In a deep forest, at the foot of an old tree, there was a big anthill. A hundred thousand ants may possibly have lived in it. Most of them were merely workers, who silently fulfilled their tasks – the care for the eggs and small larvae which would transform into new ants – and the occasional leaving of the hill to search for food and pine needles recently fallen from trees, to put another layer onto the hill.
Thus passed life for the ants within the darkness of their hill. There was, however, a certain warmth and a certain feeling of community in there.
Ants, too, possess some minor diversity of capabilities – if not of personalities.
One of the ants wondered what the world further out, beyond the narrow area of search for food and needles, beyond the dominance of the tribe, would look like – and what sense or meaning out there life could possibly have.
Thus, our ant communicated with two other ants, however little ants can do that, to ask them to come along and climb the tree where their anthill was located – to see what the whole world would look like – to possibly understand from where they all came and what sense or meaning the whole thing would have.
On a nice day, the three ants began their ascent of the tree.
But after only 10 meters, the two companion ants turned around. They found the forest’s wide, empty, lifeless spaces quite frightful. Mainly, the large dark trees visible at different distances around them appeared threatening.
They preferred being back in the dense vastness of their anthill, with all the other ants whom they knew and with whom they could communicate in their own way – and where they had the customary work, without the need for confusing thought.
Our ant now climbed, alone and lonesome, further up the tree, in order to see just once the whole world and possibly also to understand it.
After a long climb, the dark crown of the tree was reached, with interwoven branches of several adjacent trees. What a strange world – but one without any such life as that of the ants. Was there any different life at all anywhere?
Then the climb continued beyond the dense crown of the tree to the highest branches reaching into the open sky. There was even more emptiness around the ant than anywhere before. One could look over the forest to ever more distance, as over a surface of waves.
But what did the ant see in the greatest distance? It looked like an extended wall – it was a range of mountains. This did not exist anywhere in the world of the ants. Why did it exist up here, in the distance? How did it originate? What sense did it make?
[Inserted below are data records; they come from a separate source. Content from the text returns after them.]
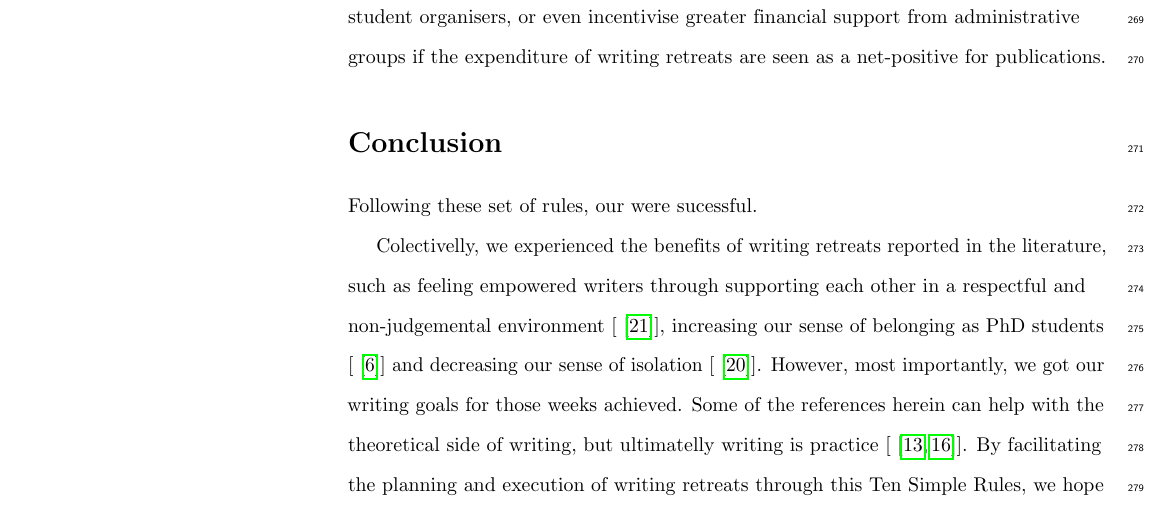
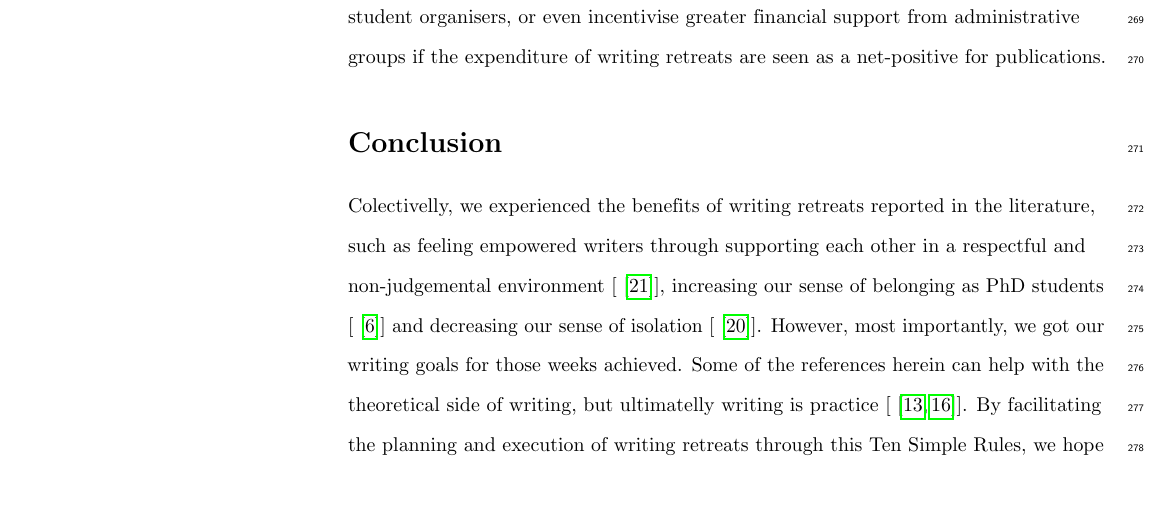
Before and after one commit to nwdaudt/MS_TenSimpleRules-WritingRetreat, a LaTeX document (manuscript_ten-simple-rules-writing-retreat.tex): part of page 11 of 14, cut so that both start at the same text, the shorter picture padded with empty space. Compiled offline with pdfLaTeX.

Commit message:
just deleted a sentence - finalised first draft

```diff
--- a/manuscript_ten-simple-rules-writing-retreat.tex
+++ b/manuscript_ten-simple-rules-writing-retreat.tex
@@ -268,8 +268,6 @@ In addition, give acknowledgement to the writing retreat in your work and public
 
 \section*{Conclusion}
 
-Following these set of rules, our  were sucessful.
-
 Colectivelly, we experienced the benefits of writing retreats reported in the literature, such as feeling empowered writers through supporting each other in a respectful and non-judgemental environment [~\cite{papen2018}], increasing our sense of belonging as PhD students [~\cite{omeara}] and decreasing our sense of isolation [~\cite{eardley2021}]. However, most importantly, we got our writing goals for those weeks achieved. Some of the references herein can help with the theoretical side of writing, but ultimatelly writing is practice [~\cite{peterson2018, grogan2021}]. By facilitating the planning and execution of writing retreats through this Ten Simple Rules, we hope to foster scholarly productivity and wellbeing in student cohorts. Happy writing!
 
 \section*{Supporting information}
```
Also changed, not shown: manuscript_ten-simple-rules-writing-retreat.pdf.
After the last part of the ant’s climb, a surface of water became visible at the foot of the mountains, immensely larger than the puddles that could form after a rain close to the anthill.
Now it became clear to the ant that the mountains had risen out of the water, then forests had covered the mountains, and last, the anthill appeared as the highest form of life in this world!
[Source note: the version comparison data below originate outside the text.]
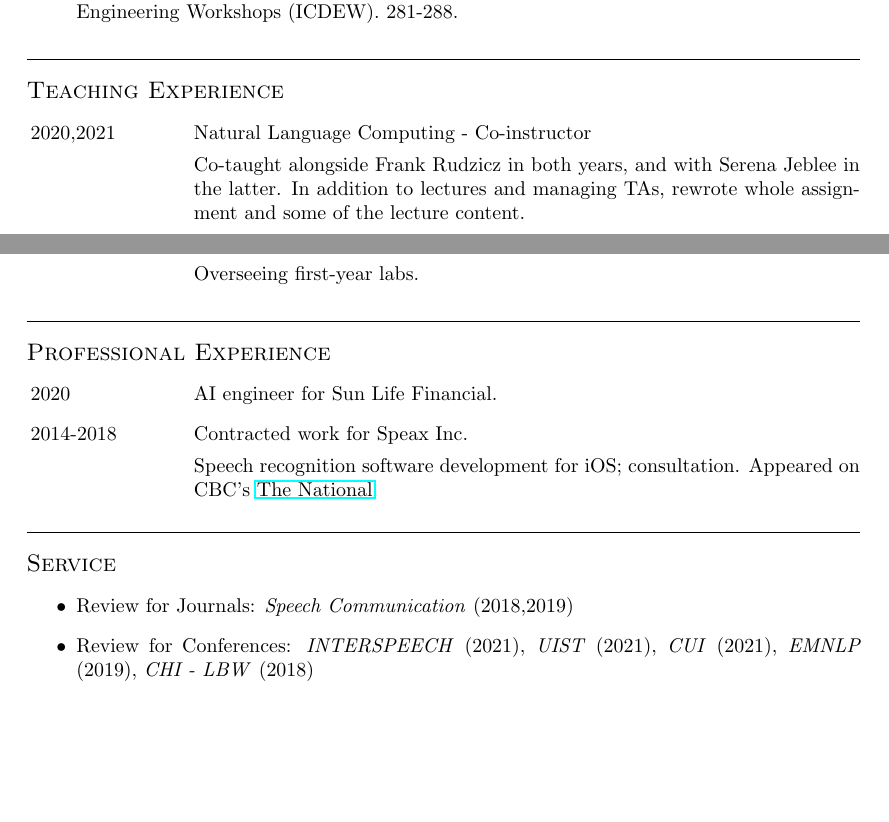
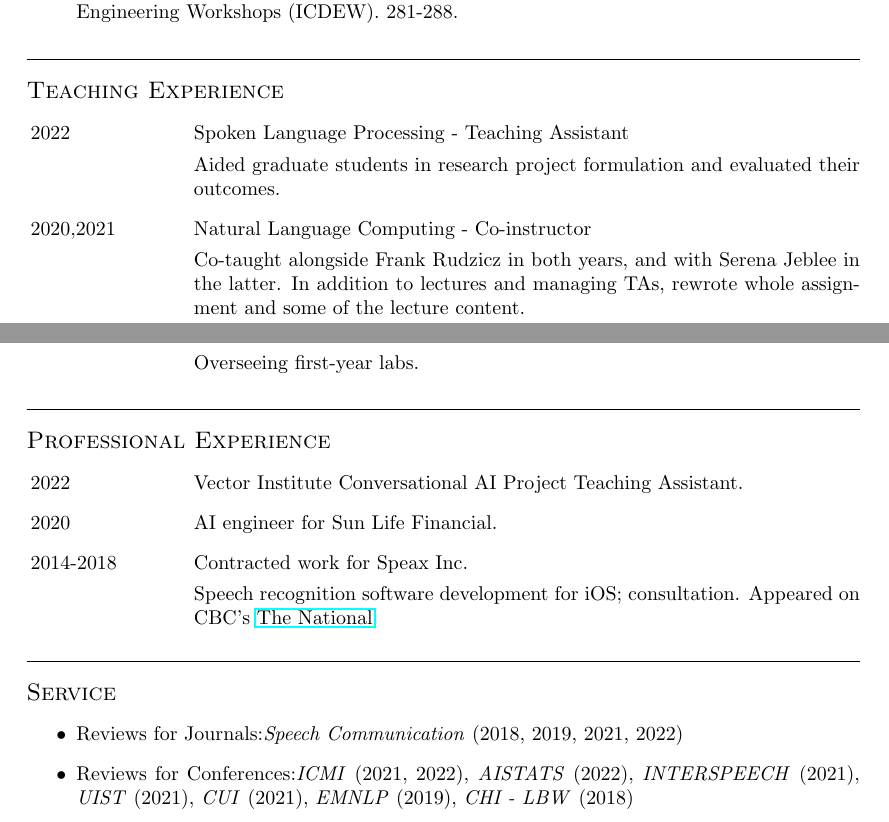
Before and after one commit to sdrobert/resume-cv, a LaTeX CV (sean_robertson_cv.tex): two parts of pages 2 and 3 of 3, joined at a grey line, cut so that both start at the same text, the shorter picture padded with empty space. Compiled offline with pdfLaTeX.

Commit message:
Updates 22/08/01

```diff
--- a/sean_robertson_cv.tex
+++ b/sean_robertson_cv.tex
@@ -149,6 +150,11 @@
 \section{Teaching Experience}
 \begin{CV}
 
+  \item[2022] Spoken Language Processing - Teaching Assistant
+
+    Aided graduate students in research project formulation and evaluated their
+    outcomes.
+
   \item[2020,2021] Natural Language Computing - Co-instructor
 
     Co-taught alongside Frank Rudzicz in both years, and with Serena Jeblee in
@@ -169,6 +175,7 @@
 \section{Professional Experience}
 
 \begin{CV}
+  \item[2022] Vector Institute Conversational AI Project Teaching Assistant.
   \item[2020] AI engineer for Sun Life Financial.
   \item[2014-2018] Contracted work for Speax Inc.
 
@@ -183,9 +190,11 @@
 \section{Service}
 
 \begin{itemize}
-  \item Review for Journals: \textit{Speech Communication} (2018,2019)
-  \item Review for Conferences: \textit{INTERSPEECH} (2021),
-    \textit{UIST} (2021), \textit{CUI} (2021), \textit{EMNLP} (2019),
+  \item Reviews for Journals:%
+    \textit{Speech Communication} (2018, 2019, 2021, 2022)
+  \item Reviews for Conferences:%
+    \textit{ICMI} (2021, 2022), \textit{AISTATS} (2022), \textit{INTERSPEECH}
+    (2021), \textit{UIST} (2021), \textit{CUI} (2021), \textit{EMNLP} (2019),
     \textit{CHI - LBW} (2018)
 \end{itemize}
 
```
Also changed, not shown: sean_robertson_resume.tex (+1 -1 lines), sean_robertson_cv.pdf, sean_robertson_cv.ps, sean_robertson_resume.pdf, sean_robertson_resume.ps, sean_robertson_cv.tex (5 more changed lines).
Did the immense width of this view have any meaning for the life of the ants, possibly on a much higher level? What, then, was the meaning of the lives of the ants?
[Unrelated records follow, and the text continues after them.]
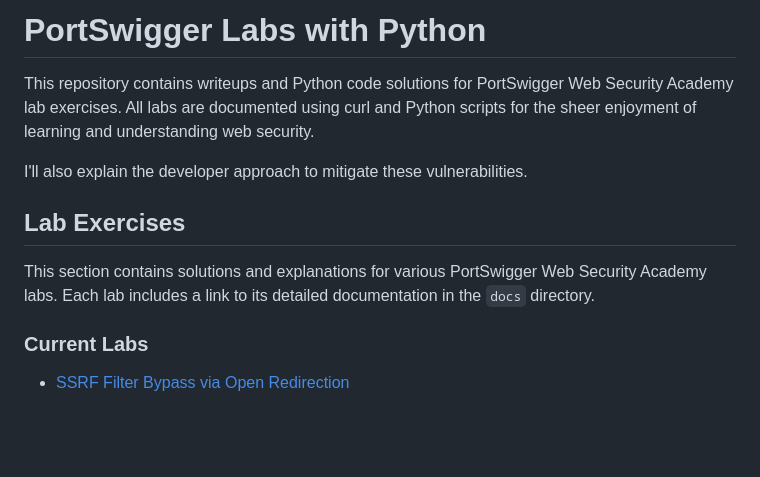
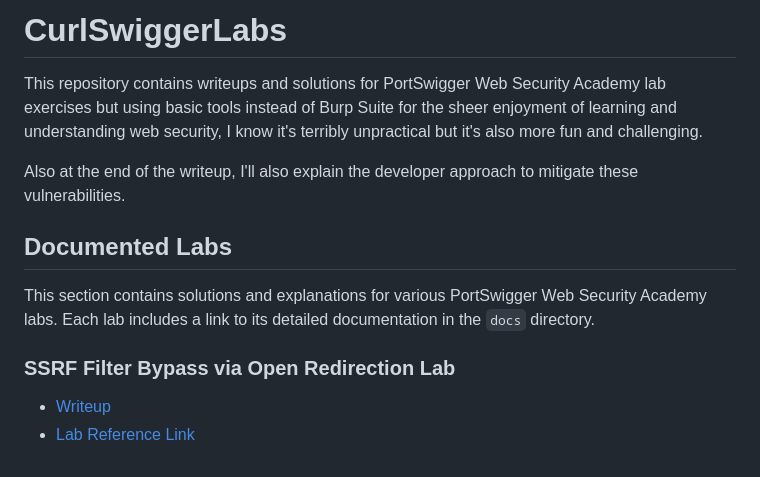
Before and after one commit to echoesofwhoami/CurlSwiggerLabs, a Markdown page: README.md, the part around the change. GitHub-like rendering; blank space fills up the shorter version.

Commit message:
lab-ssrf-filter-bypass-via-open-redirection

```diff
--- a/README.md
+++ b/README.md
@@ -1,14 +1,14 @@
-# PortSwigger Labs with Python
+# CurlSwiggerLabs
 
-This repository contains writeups and Python code solutions for PortSwigger Web Security Academy lab exercises.
-All labs are documented using curl and Python scripts for the sheer enjoyment of learning and understanding web security.
+This repository contains writeups and solutions for PortSwigger Web Security Academy lab exercises but using basic tools instead of Burp Suite for the sheer enjoyment of learning and understanding web security, I know it's terribly unpractical but it's also more fun and challenging.
 
-I'll also explain the developer approach to mitigate these vulnerabilities.
+Also at the end of the writeup, I'll also explain the developer approach to mitigate these vulnerabilities.
 
-## Lab Exercises
+## Documented Labs
 
 This section contains solutions and explanations for various PortSwigger Web Security Academy labs. Each lab includes a link to its detailed documentation in the `docs` directory.
 
-### Current Labs
+### SSRF Filter Bypass via Open Redirection Lab
 
-- [SSRF Filter Bypass via Open Redirection](docs/ssrf-filter-bypass-open-redirection.md)
+- [Writeup](docs/ssrf-filter-bypass-open-redirection.md)
+- [Lab Reference Link](https://portswigger.net/web-security/ssrf/lab-ssrf-filter-bypass-via-open-redirection)
```
Also changed, not shown: docs/ssrf-filter-bypass-open-redirection.md (added, +173 -0 lines), screenshots/ssrf-filter-bypass-open-redirection/01_home_page.png (added), screenshots/ssrf-filter-bypass-open-redirection/02_product_detail.png (added), screenshots/ssrf-filter-bypass-open-redirection/03_product_detail_page.png (added), screenshots/ssrf-filter-bypass-open-redirection/04_curl_open_redirect.png (added), screenshots/ssrf-filter-bypass-open-redirection/05_admin_panel.png (added), screenshots/ssrf-filter-bypass-open-redirection/06_delete_carlos.png (added).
A small bird – as strange as a meteorite – came flying through empty air, aiming for the ant! But it had quickly hidden itself.
After this horrifying experience, the ant chose to climb down again. Arriving below, the ant hesitated one short moment before reentering the hill, once more looking up the tree into that other, so much larger world – which, after all, was also the ant’s world – or had now become the ant’s world.
The ant reentered the anthill. There it was warm and connected with many others, all of them pursuing their meaningful tasks.
But there was no way to communicate with others about this excursion. They did not understand our ant; actually, they did not want to know or care very much about the strange larger world – in which they, however, were embedded, too. Wasn’t life in the anthill interesting enough, occasionally exciting or dangerous and, ultimately, meaningful enough?
Our ant became a bit of an outsider. It had to try hard to be like all the others, to be fully accepted.
The ants continued to concentrate on the eggs and the small larvae, which came forth to become another generation of ants, to spend the same life in the anthill as any generation would again.
Then, a violent wildfire raged through the forest. Only ashes remained of the anthill – soon blown away by the wind. All memories of that one ant and its view were lost.